In vanguard jazz, the trumpet is not the most dominant instrument and many of its most noteworthy practitioners have seemingly built a foundation on a language of broken phrasing, growls and smearswhat could be called "technical limitations."
Don Cherry, Alan Shorter and Bill Dixon all follow this stylistic model, trading bravura for subtle motifs. Malik, however, has built an improvisational language on clear, insistent phrasing, repeating and disassembling short phrases at high energy and punctuating with the occasional blurred arpeggio a la Albert Ayler ("Sad C" from Last Set is an excellent example of this). Culled from a 1984 live performance at the 1369 Jazz Club in Cambridge, Mass., Last Set offers a glimpse into one of Malik's early ensembles.
The group features the trumpeter's regular trio with bassist William Parker and drummer Syd Smart, both of whom figured prominently in the Lyons-Malik band, augmented here by tenor saxophonist Frank Wright. Often considered one of the true tenor firebrands in the wake of Coltrane and Ayler, Wright's R&B roots were always more directly on the surface and by the date of this recording, had synthesized bop, R&B and freedom into a unique lexicon with more than its share of humor (Wright's fabled vocalizations are in fine display here, too). Finally, though there is a slight bit of phasing on the tape, the recording quality and condition are excellent for a 20-year-old live master and only the most severe audio nuts need not apply.
Recorded almost twenty years later, Sympathy features Malik in a trio with cornetist/saxophonist Joe McPhee and drummer Donald Robinson, whose significant work with Malik tenor foil Glenn Spearman has been documented (albeit not frequently enough). Hearing Malik next to McPhee, it is clear that the former is far less of a smearer than the latter, even in a setting where blurred multiphonics are the starting point for an improvisation. The stylistic differences between the two players make for very interesting listening, Malik the stately, melancholy bluesman and McPhee the sprite; McPhee the Don Cherry to Malik's Albert Ayler. Robinson's subtle, polyrhythmic swing is the perfect underpinning for the two trumpeters, Malik's poise especially benefiting from such wonderfully understated rhythms. It is fair to say that, whereas Malik's recordings with Wright, Spearman and Lyons are distinct and forceful outings, this trio with McPhee and Donald Robinson is a more textural affair. The compositions are less immediately arresting, but the reward is a unique entry in Malik's catalog. With these two very different sessions from Raphé Malik, the presence of improvised music is affirmed. And in a music where saxophonists, pianists and drummers seem to lead the march, the call from the brass chair is something not to be underestimated.

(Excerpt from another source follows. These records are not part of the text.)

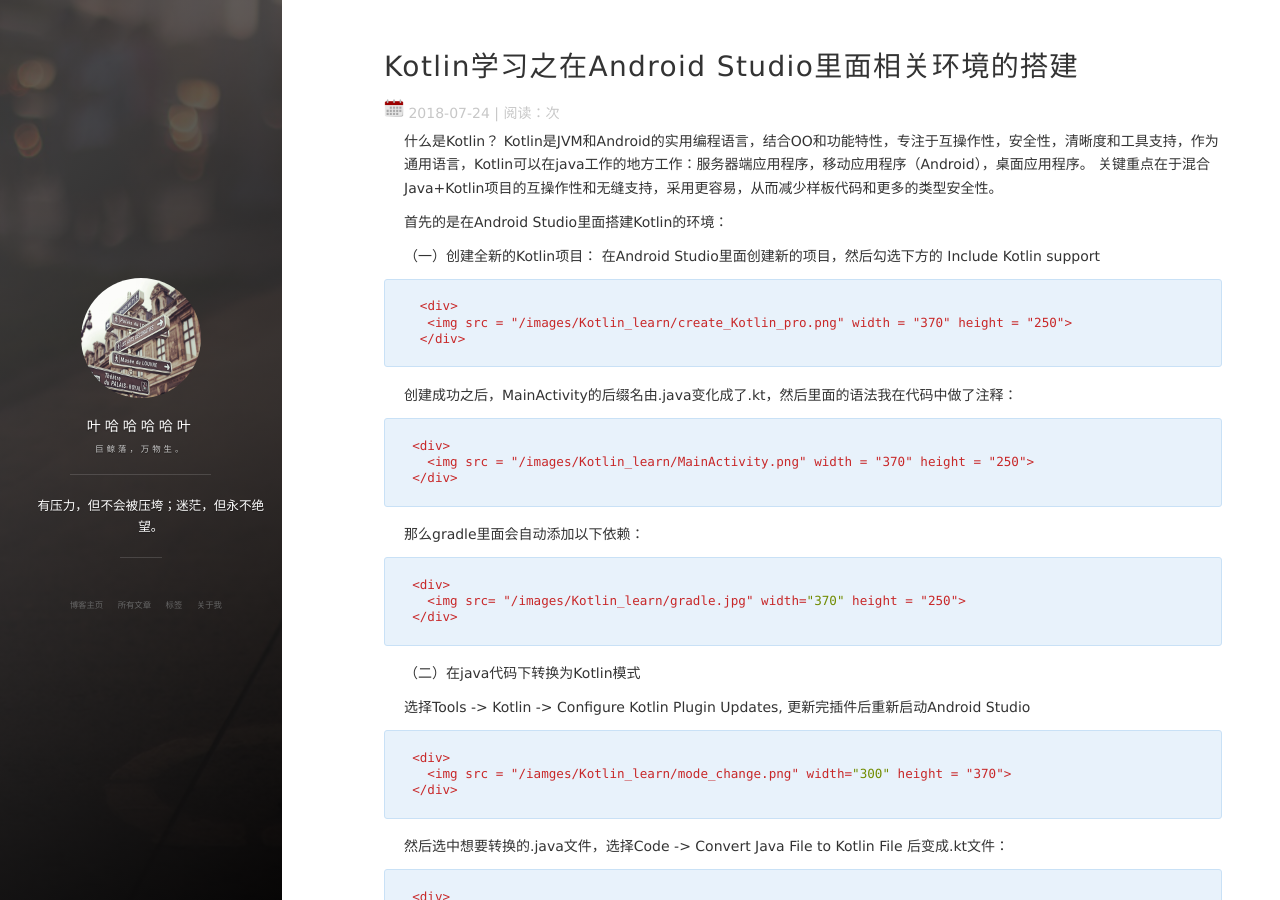
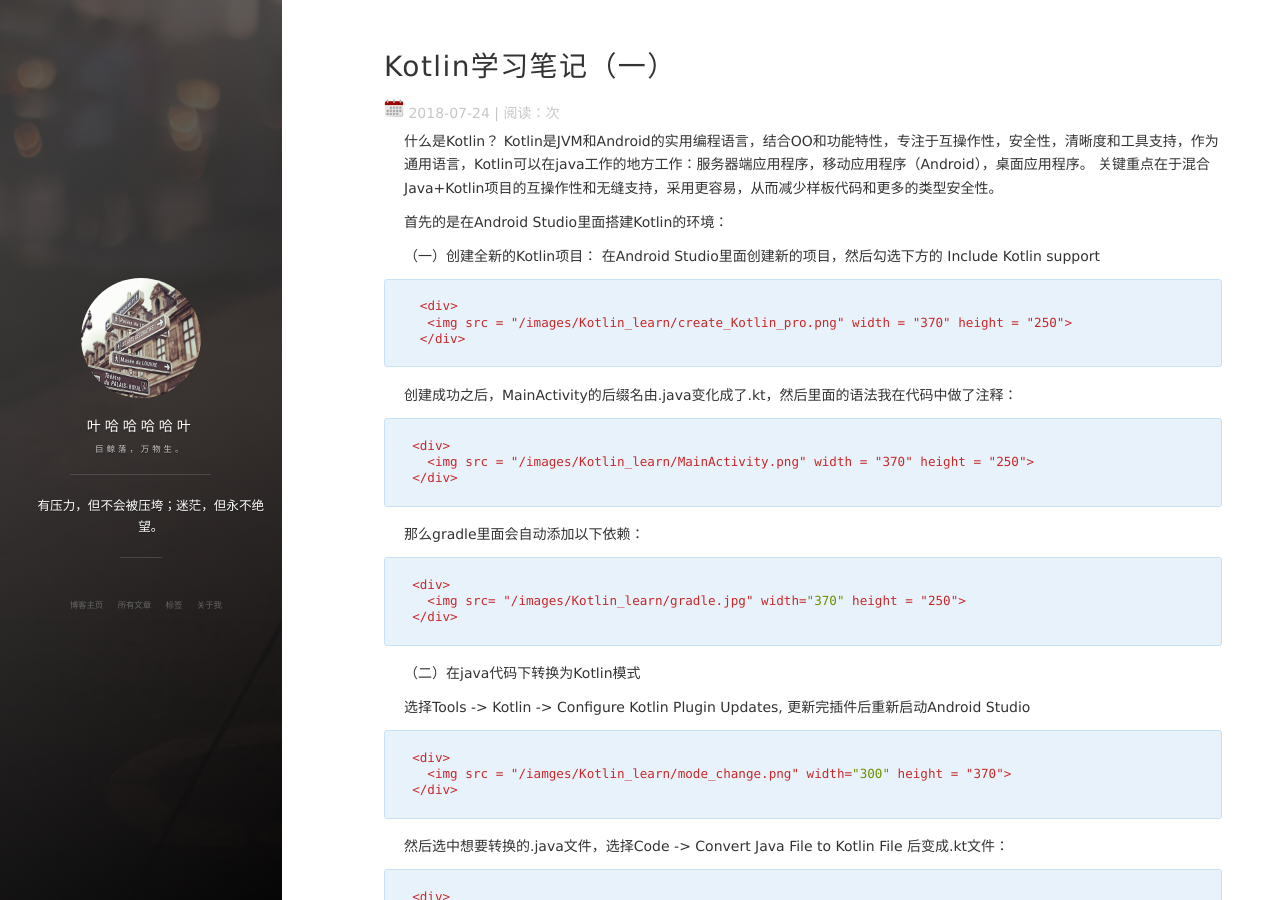
Before and after one commit to 112996/112996.github.io, a Jekyll site: the page built from _posts/2018-7-24-Kotlin_in_Android.md, in a window 1280 px wide and 900 px high. Built offline with Jekyll 4.4.1, drawn with Linux system fonts in a browser that asks for light colours; nearby versions of some CDN libraries; comment, search, counter and statistics services are not loaded.

Commit message:
kotlin_change

```diff
--- a/_posts/2018-7-24-Kotlin_in_Android.md
+++ b/_posts/2018-7-24-Kotlin_in_Android.md
@@ -1,6 +1,6 @@
 ---
 layout: post
-title: "Kotlin学习之在Android Studio里面相关环境的搭建"
+title: "Kotlin学习笔记（一）"
 date: 2018-7-24 17：13
 description: "在Android Studio里面使用Kotlin语言"
 tag: Android、Kotlin
```
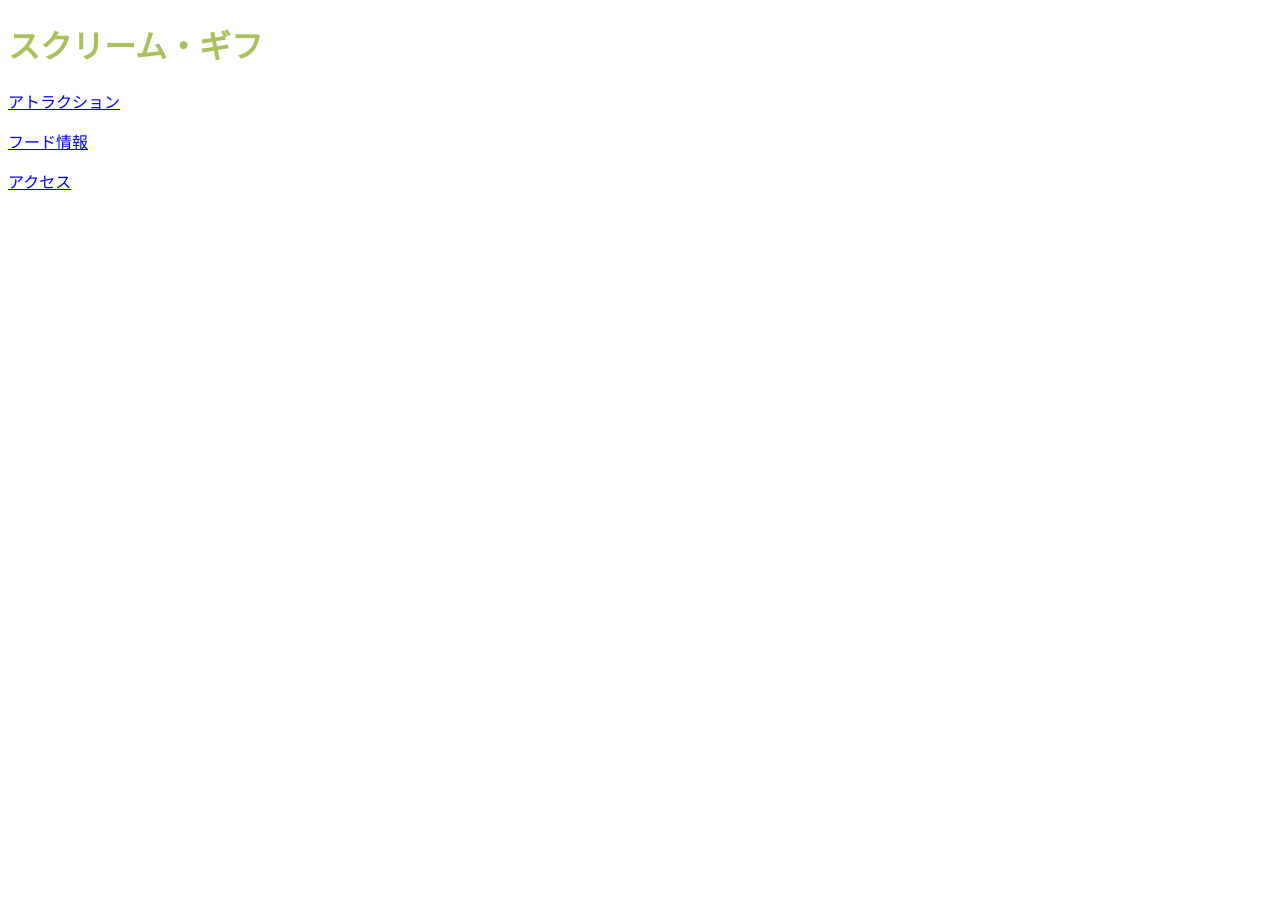
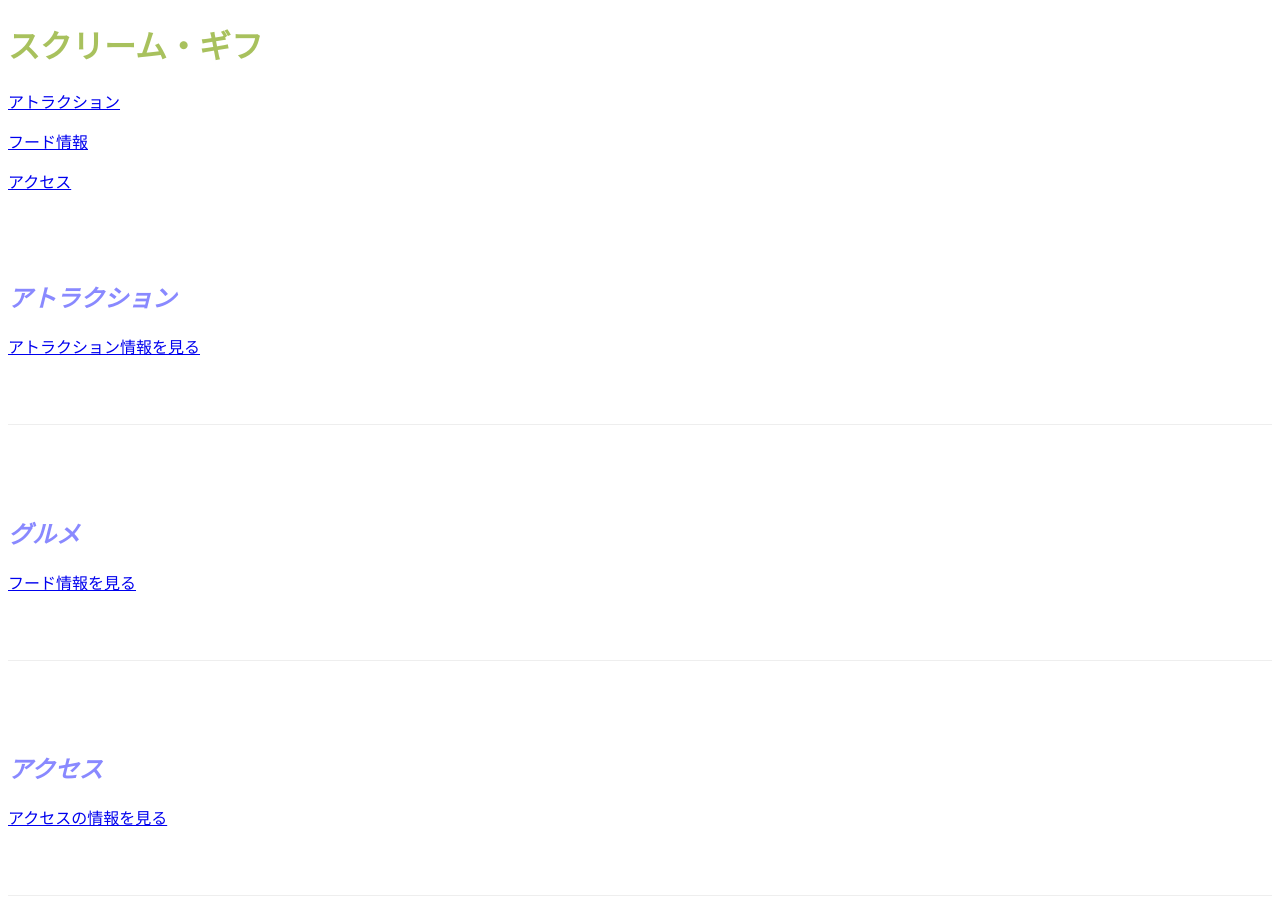
Before and after one commit to s1f10250084/team-project, a plain HTML site: page index.html in a window 1280 px wide. Before the commit the page ends 800 px from the top, so only its background shows below. Drawn offline with Linux system fonts and the light colour scheme.

Commit message:
index 見やすくした

```diff
--- a/css/index.css
+++ b/css/index.css
@@ -1,3 +1,16 @@
-h1{
-    color:#8a2b;
+html {
+    scroll-behavior: smooth;
 }
+
+h1 {
+    color: #8a2b;
+}
+section {
+    padding: 50px 0;
+    margin-bottom: 20px;
+    border-bottom: 1px solid #eee;
+}
+h2{
+    font-style: italic;
+    color: #8989ff;
+}
--- a/index.html
+++ b/index.html
@@ -8,11 +8,26 @@
 </head>
 <body>
     <h1>スクリーム・ギフ</h1>
-    <p><a
-    href="attraction.html">アトラクション</a></p>
-    <p><a
-    href="food.html">フード情報</a></p>
-    <p><a
-    href="access.html">アクセス</a></p>
+
+    <p><a href="#attraction">アトラクション</a></p>
+    <p><a href="#food">フード情報</a></p>
+    <p><a href="#access">アクセス</a></p>
+
+    <section id="attraction">
+        <h2>アトラクション</h2>
+        <p><a href="attraction.html">アトラクション情報を見る</a></p>
+    </section>
+
+    <section id="food">
+        <h2>グルメ</h2>
+        <p><a href="food.html">フード情報を見る</a></p>
+    </section>
+
+    <section id="access">
+        <h2>アクセス</h2>
+
+        <p><a href="access.html">アクセスの情報を見る</a></p>
+    </section>
+
 </body>
 </html>
```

Tracks: 1. Sad C (15:11); 2. Companions #2 (30:07); 3. Chaser (10:19).
Personnel: Raphe Malik - trumpet; Frank Wright - tenor saxophone; William Parker - bass; Syd Smart - drums.
Tracks: 1. Testament (9:14); 2. Resolving a Quote (7:43); 3. Velocity (4:53); 4. Space March (7:33); 5. Hypersonic (10:03); 6. Motivic (8:19); 7. Untitled Dialogue (6:41); 8. Call and Response (8:20); 9. Escape Route (12:35).
Personnel: Raphe Malik: Trumpet; Joe McPhee: Soprano Sax, Pocket Trumpet; Donald Robinson: Drums.